Wisdom

I think making use of Socrates Triple Filter Test, could prevent a lot of drama, frustration, hurt feelings and mistrust. Before you share a juicy tidbit, critique your partner or lash out in anger; apply the Triple Filter Test. Too often we open our mouth before we think and then when we stop and think we wish that we could pull back what we said. Somehow, saying “I didn’t mean it” does little to undo the damage done. Most of us have a fairly good filter on what we say when we are in public. However the more comfortable we get with someone, the more we remove our social filter. This may help explain why we often treat those we love worse than we would treat a stranger.

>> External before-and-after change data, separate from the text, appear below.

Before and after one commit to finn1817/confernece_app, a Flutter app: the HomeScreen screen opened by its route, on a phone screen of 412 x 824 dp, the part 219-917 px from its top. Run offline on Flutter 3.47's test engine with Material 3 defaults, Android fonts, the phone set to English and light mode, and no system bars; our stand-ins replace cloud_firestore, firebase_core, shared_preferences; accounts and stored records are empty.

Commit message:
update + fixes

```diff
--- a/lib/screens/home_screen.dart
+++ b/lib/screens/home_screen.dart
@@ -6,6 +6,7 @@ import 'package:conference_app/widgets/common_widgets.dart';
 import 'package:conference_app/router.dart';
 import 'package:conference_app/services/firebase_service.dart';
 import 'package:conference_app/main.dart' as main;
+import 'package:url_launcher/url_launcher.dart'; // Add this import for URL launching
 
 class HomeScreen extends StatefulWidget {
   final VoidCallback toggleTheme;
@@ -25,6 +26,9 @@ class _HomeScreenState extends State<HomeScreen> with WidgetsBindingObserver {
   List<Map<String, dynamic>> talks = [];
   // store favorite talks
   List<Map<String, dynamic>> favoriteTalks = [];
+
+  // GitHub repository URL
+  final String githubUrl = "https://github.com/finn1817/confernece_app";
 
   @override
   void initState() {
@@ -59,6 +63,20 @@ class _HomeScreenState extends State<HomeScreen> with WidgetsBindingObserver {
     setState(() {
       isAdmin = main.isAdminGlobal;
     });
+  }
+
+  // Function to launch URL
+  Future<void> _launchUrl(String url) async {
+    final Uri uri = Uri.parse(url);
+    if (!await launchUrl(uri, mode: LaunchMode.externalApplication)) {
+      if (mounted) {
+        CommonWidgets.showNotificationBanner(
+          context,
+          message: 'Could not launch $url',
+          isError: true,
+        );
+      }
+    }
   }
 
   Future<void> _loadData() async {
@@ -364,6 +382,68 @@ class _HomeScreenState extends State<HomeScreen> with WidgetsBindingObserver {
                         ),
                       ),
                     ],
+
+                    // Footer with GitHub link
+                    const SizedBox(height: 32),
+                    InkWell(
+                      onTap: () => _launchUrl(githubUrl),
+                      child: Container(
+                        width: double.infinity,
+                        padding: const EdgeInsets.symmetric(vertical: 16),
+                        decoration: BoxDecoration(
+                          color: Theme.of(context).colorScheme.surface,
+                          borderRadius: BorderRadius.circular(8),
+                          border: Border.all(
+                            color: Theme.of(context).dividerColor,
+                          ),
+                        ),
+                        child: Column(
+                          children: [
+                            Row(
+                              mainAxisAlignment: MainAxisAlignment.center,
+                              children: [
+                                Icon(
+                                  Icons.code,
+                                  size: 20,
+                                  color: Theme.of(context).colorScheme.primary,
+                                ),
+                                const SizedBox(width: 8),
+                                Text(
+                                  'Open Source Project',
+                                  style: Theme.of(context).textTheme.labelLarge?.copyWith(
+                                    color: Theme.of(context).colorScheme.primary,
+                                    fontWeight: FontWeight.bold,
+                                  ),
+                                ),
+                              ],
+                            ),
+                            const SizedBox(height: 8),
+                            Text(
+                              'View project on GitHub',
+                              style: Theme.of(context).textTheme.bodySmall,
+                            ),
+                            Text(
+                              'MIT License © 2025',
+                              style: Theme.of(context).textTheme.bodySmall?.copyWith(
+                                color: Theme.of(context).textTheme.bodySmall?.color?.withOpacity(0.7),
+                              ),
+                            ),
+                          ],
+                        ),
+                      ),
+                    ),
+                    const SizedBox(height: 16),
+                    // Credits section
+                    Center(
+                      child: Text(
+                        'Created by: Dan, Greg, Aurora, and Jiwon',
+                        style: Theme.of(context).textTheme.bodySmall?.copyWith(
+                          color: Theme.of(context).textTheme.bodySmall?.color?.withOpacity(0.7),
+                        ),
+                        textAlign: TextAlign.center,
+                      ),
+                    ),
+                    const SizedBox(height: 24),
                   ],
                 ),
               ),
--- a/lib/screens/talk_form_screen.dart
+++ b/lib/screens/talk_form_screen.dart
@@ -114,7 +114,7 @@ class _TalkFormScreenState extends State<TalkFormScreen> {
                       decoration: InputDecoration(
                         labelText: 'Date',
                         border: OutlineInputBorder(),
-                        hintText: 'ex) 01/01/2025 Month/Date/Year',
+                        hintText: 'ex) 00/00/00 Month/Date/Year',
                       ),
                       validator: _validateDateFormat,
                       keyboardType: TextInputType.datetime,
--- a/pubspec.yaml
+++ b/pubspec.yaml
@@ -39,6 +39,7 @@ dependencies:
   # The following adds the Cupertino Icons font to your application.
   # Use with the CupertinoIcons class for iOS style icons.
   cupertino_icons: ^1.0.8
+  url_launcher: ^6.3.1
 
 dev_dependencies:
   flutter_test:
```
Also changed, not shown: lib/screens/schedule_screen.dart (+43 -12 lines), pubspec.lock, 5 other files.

In ancient Greece, Socrates was reputed to hold knowledge in high esteem. One day an acquaintance met the great philosopher and said, “Do you know what I just heard about your friend?”

“Hold on a minute”, Socrates replied. “Before telling me anything I’d like you to pass a little test. It’s called the Triple Filter Test.”

“Triple filter?”

“That’s right”, Socrates continued. “Before you talk to me about my friend, it might be a good idea to take a moment and filter what you’re going to say. That’s why I call it the triple filter test. The first filter is Truth. Have you made absolutely sure that what you are about to tell me is true?”

“No,” the man said, “Actually I just heard about it and ...”

“All right”, said Socrates. “So you don’t really know if it’s true or not. Now let’s try the second filter, the filter of Goodness. Is what you are about to tell me about my friend something good?”

“No, on the contrary.”

“So”, Socrates continued, “you want to tell me something bad about him, but you’re not certain it’s true. You may still pass the test though, because there’s one filter left: the filter of Usefulness. Is what you want to tell me about my friend going to be useful to me?”

“No, not really.”

“Well”, concluded Socrates, “if what you want to tell me is neither true nor good nor even useful, why tell it to me at all?”

Triple Filter Test:

Is it true?

Is it good?

Is it useful?

I would also like to add, when you are deciding if what you are about to say is true, to stop for a second and remember that just because you think it is true, does not make it true. I have frequently, in my life, jumped to conclusions that I later discovered were far from accurate. The filter is “have you made absolutely sure that [it is] true?”

Using this filter would mean a lot of things would remain unsaid. But considering how hard it is to unsay something, I would suggest that this might be a good thing.